If the complaint is not verified, you can use the General Denial form. (I know, it is somewhat confusing on the form itself).
Frank W. Chen is licensed to practice law in the State of California. The information presented here is general in nature and is not intended, nor should be construed, as legal advice. This posting does not create any attorney-client relationship with the author. For specific advice about your particular situation, consult your own attorney.
Personal Injury Lawyer
If you do not recognize the debt, you should dispute it immediately. Is the debt on your credit report? Which law firm is suing?
To dispute credit report errors, you should:
1. Get a free copy of your credit report http://agrusslawfirm.com/index.php/Free-Credit-Report
2. Write a letter to all three of the nationwide consumer credit reporting companies—Equifax, Experian, and TransUnion. Tell the credit reporting companies what information is incorrect in your credit report. Include documents that support your position. State the facts and exactly why you dispute the information, and request that the inaccuracy be removed or corrected. It is also helpful to enclose a copy of your credit report with your dispute and circle the items that are incorrect. Your dispute letter should include your: (1) full legal name, (2) date of birth, (3) social security number, (4) current mailing address, and (5) a copy of your driver’s license.
3. Mail your dispute letter and supporting documents certified mail return receipt to the following three credit reporting agencies:
P.O. Box 9556
Allen, TX 75013
P.O. Box 740241
Atlanta, GA 30374-0241
Trans Union Consumer Relations
P.O. Box 2000
Chester, PA 19022-2000
4. Write a letter to the original creditor (e.g. credit card company, hospital, utility company) or other information provider that you dispute an item in your credit report. Most providers specify an address for disputes. Provide the original creditor or other information provider the exact same information you provided above in number 2.
5. Wait about 30 days from the date the credit reporting companies and original creditor receive your dispute letter.
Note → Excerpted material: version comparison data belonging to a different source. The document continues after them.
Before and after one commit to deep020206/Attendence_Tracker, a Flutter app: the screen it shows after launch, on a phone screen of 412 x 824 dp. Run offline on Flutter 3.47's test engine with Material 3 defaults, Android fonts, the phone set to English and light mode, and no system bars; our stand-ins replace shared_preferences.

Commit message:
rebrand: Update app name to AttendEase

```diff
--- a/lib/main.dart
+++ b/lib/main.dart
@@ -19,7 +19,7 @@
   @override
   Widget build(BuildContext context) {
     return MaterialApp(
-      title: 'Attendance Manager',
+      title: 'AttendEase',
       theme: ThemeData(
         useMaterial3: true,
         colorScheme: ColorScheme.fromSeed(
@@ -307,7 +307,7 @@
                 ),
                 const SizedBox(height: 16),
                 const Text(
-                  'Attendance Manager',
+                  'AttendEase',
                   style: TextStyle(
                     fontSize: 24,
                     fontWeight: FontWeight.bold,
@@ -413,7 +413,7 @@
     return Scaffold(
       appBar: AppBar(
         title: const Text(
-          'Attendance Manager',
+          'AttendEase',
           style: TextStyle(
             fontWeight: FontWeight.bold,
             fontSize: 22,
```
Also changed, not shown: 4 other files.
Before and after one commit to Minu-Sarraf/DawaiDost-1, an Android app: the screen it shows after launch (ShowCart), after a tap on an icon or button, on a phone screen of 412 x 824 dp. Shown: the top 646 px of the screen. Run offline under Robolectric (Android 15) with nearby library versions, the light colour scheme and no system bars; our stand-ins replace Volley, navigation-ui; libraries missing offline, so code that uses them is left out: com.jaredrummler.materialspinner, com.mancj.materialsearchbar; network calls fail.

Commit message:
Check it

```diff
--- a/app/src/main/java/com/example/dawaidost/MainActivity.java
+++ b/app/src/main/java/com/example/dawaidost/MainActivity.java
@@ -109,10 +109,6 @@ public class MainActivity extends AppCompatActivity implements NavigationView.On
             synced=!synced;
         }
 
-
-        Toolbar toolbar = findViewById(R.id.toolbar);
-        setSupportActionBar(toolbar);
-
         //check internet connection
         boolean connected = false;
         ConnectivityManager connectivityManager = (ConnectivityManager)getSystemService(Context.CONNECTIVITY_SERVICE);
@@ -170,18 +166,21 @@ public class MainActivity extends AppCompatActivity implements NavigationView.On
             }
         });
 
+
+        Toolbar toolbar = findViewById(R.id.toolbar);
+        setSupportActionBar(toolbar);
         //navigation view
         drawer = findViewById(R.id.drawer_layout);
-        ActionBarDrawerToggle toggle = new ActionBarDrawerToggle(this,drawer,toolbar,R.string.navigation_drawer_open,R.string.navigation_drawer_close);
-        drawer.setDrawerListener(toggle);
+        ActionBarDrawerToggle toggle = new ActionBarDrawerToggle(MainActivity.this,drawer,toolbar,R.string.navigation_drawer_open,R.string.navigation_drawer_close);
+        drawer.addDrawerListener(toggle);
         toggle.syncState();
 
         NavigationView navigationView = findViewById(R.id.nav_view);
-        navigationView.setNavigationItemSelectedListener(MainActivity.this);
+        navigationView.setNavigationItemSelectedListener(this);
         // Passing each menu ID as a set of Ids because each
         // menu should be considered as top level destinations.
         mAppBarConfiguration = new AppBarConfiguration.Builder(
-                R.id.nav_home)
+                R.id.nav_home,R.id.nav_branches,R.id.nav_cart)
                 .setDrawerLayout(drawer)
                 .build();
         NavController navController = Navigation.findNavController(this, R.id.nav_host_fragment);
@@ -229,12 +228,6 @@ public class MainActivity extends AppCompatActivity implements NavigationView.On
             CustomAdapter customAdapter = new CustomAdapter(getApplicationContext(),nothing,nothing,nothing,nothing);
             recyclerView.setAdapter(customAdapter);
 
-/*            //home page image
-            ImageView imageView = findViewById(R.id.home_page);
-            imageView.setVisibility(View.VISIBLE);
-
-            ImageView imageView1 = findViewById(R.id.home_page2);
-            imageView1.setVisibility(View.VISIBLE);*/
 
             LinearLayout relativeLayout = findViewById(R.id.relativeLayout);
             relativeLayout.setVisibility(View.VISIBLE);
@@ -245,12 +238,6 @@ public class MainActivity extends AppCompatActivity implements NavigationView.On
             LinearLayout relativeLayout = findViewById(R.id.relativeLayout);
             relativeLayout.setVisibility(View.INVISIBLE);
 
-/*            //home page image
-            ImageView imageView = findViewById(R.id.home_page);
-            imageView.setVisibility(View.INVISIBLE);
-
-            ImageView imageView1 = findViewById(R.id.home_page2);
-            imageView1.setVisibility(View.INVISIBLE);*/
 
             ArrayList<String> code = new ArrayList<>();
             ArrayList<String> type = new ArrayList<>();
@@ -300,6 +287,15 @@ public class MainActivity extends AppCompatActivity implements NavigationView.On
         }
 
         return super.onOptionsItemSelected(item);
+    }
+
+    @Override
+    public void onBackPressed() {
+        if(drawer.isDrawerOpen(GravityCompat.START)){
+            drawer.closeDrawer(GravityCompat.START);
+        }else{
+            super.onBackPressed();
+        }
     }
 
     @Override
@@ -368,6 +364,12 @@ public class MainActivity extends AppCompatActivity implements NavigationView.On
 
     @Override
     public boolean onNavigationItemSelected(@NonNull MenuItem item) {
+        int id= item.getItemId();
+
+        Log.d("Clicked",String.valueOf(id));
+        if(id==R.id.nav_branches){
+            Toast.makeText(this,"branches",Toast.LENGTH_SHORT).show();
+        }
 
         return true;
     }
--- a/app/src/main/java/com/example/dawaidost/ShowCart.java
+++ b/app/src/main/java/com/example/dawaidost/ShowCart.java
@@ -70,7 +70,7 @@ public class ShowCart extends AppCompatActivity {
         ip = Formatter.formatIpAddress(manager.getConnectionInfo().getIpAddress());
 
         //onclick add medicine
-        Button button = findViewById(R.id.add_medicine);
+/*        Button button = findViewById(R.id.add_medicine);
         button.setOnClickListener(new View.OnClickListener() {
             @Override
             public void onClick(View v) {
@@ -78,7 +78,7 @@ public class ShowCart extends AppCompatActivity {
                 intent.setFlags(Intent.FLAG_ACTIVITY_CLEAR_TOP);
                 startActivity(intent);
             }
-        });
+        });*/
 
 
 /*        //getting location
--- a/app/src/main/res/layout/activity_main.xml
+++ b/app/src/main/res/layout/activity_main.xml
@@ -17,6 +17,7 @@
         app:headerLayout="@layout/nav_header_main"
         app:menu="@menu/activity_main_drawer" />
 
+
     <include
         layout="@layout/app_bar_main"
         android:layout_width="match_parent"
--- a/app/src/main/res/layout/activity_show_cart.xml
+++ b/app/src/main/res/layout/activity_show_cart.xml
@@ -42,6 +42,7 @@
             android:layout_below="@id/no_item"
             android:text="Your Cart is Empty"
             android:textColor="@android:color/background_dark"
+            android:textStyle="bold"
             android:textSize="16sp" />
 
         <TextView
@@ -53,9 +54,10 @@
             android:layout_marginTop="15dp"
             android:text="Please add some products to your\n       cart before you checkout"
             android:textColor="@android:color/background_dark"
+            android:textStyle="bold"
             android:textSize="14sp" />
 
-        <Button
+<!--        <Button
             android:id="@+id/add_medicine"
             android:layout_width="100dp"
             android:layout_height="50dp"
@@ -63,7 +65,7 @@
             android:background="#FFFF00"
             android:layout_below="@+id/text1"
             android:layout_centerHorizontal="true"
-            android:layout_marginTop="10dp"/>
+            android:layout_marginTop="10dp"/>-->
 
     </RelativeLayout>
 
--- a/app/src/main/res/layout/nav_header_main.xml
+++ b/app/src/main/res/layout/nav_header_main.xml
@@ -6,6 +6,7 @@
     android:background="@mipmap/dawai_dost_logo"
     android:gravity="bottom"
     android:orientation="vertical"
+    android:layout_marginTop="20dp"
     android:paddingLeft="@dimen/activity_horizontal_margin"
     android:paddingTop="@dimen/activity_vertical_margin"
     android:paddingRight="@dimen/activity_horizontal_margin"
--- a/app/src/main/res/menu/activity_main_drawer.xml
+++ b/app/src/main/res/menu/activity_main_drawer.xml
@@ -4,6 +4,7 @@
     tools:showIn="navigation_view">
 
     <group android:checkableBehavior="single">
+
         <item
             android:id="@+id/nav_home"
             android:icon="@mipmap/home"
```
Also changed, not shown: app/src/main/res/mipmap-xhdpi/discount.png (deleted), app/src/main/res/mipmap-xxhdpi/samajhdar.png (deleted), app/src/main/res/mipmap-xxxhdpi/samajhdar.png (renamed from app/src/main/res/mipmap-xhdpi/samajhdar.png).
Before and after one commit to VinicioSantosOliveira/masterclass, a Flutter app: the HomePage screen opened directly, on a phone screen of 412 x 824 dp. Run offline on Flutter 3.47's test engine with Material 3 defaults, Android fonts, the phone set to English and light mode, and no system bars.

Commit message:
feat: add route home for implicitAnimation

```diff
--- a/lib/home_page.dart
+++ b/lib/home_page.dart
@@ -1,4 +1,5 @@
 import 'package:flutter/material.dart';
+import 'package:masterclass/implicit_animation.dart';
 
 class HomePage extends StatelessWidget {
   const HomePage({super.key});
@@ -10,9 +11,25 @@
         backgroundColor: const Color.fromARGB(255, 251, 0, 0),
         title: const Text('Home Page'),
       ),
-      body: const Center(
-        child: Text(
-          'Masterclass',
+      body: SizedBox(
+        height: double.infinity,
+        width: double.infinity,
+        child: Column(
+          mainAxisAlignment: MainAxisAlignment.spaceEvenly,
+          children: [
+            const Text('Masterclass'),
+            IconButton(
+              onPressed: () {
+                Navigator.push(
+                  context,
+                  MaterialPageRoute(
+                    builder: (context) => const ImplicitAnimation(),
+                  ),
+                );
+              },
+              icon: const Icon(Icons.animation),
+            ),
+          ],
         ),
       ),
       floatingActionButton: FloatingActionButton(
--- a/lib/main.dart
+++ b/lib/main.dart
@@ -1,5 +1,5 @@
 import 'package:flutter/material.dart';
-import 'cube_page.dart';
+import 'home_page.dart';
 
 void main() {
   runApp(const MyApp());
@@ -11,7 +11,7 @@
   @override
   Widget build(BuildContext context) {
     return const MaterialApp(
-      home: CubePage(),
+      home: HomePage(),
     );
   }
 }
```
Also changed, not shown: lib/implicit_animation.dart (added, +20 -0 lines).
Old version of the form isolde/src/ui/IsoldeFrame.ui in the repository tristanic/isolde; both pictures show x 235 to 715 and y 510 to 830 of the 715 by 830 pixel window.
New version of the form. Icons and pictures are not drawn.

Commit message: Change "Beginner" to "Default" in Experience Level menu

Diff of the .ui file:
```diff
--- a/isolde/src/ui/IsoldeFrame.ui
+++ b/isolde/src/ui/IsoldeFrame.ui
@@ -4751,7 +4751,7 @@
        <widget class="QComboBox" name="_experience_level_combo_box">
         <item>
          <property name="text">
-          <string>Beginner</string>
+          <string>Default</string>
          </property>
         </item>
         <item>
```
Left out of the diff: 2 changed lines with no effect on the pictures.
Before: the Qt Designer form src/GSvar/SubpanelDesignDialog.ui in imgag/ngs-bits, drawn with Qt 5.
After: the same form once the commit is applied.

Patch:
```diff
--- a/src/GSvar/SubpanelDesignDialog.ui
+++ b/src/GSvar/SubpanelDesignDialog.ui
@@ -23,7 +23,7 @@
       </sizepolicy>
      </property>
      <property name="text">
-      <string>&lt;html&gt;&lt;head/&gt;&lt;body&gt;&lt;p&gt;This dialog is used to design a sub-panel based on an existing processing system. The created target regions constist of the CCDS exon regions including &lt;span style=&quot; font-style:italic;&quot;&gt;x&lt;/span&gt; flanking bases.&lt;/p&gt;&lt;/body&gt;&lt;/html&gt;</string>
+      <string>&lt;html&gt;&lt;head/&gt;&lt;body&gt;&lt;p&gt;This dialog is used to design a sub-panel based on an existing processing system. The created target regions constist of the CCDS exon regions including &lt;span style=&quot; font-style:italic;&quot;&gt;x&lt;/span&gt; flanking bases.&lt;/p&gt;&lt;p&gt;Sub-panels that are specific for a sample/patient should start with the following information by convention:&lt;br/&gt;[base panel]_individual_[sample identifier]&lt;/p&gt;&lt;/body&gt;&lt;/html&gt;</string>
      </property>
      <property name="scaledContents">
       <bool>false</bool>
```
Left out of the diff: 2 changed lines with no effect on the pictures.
In other words, wait about 30 days from the date on the return receipt you receive back from the credit report company. After the credit reporting company investigates your dispute, the credit reporting company must give you the results of their investigation in writing.
6. If the credit reporting agency does not correct the inaccurate information in your credit report, contact Agruss Law Firm, LLC, for further help.
*Keep copies of your letter and supporting documents to all three credit reporting agencies, and to the original creditor or other information provider.
Information on Avvo should not be construed as legal advice, as each case is different. For information about your specific case, please contact a consumer law attorney, or contact me at www.agrusslawfirm.com